  • one group project based on the use of a commercial finite element code. The oral presentation will be supplemented by a written report following provided guidelines. The grading will account also for daily work during the semester. (group evaluation ~30%)
  • a few homeworks (group and individual evaluations ~30%)
  • during the exam, students will have to provide answers to a few questions covering the course content, which will be selected in a list provided by the teachers during the year.  (individual evaluation ~30%)
  • The exam will also comprise the mathematical solution of an exercise. Lecture notes will be accessible during this part of the exam (individual evaluation ~25%)
The weights assigned to the various gradings will be different if the student fails seriously in one of them. If one of the marks in lower than 6/20, its relative weight is increased by 50% (if several marks are below 6/20, the weakest is selected for applygin the extra weight).
The evaluation will be carried out preferentially in presential mode for the written and oral parts of the exam; TEAMS will be used is needed due to sanitary reasons.
Other information
This course requires a solid mechanics background .
Online resources
https://moodleucl.uclouvain.be/course/view.php?id=14985&lang=en
Bibliography
Lecture notes, prepared by the professors, are written in English.
Un syllabus rédigé en anglais par les enseignants.
Faculty or entity

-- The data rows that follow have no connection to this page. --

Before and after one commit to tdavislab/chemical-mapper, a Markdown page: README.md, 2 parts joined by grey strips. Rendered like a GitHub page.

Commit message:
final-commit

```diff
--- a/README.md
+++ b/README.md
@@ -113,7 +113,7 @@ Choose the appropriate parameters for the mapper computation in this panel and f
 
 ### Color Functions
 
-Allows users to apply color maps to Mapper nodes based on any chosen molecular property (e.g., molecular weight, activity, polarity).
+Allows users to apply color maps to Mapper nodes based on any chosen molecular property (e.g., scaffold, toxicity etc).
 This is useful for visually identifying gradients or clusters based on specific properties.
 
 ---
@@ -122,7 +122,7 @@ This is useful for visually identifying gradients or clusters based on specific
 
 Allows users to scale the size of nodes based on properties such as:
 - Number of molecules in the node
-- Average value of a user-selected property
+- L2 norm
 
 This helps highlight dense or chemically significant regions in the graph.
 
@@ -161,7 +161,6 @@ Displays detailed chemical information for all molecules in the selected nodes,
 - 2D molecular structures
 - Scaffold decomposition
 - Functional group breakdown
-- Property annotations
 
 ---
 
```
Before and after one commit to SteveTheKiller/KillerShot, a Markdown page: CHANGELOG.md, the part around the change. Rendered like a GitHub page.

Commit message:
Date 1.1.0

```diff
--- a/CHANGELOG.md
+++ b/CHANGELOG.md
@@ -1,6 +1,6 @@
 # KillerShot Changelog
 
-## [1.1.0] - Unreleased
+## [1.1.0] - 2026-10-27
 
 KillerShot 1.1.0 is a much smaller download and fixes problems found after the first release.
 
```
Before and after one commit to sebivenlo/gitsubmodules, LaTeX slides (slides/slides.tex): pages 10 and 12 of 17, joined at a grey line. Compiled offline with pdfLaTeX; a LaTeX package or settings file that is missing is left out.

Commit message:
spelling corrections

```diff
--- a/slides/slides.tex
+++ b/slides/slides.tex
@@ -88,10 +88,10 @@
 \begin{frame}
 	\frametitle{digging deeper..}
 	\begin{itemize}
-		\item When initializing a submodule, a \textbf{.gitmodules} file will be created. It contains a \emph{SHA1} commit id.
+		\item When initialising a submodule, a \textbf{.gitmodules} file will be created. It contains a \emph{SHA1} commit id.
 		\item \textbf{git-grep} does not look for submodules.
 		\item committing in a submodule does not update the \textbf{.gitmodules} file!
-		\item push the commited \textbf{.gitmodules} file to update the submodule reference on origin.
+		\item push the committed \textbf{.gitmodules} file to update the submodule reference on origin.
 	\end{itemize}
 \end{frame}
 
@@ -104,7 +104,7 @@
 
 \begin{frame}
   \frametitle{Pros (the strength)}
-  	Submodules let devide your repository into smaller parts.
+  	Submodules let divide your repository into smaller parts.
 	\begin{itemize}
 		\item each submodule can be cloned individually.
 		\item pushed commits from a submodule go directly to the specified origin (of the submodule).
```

Programmes / formations proposant cette unité d'enseignement (UE)

Title of the programme
Sigle
Credits
Prerequisites
Aims
Master [120] in Mechanical Engineering

Master [120] in Physical Engineering

Master [120] in Chemical and Materials Engineering

Master [120] in Electro-mechanical Engineering

Master [120] in Civil Engineering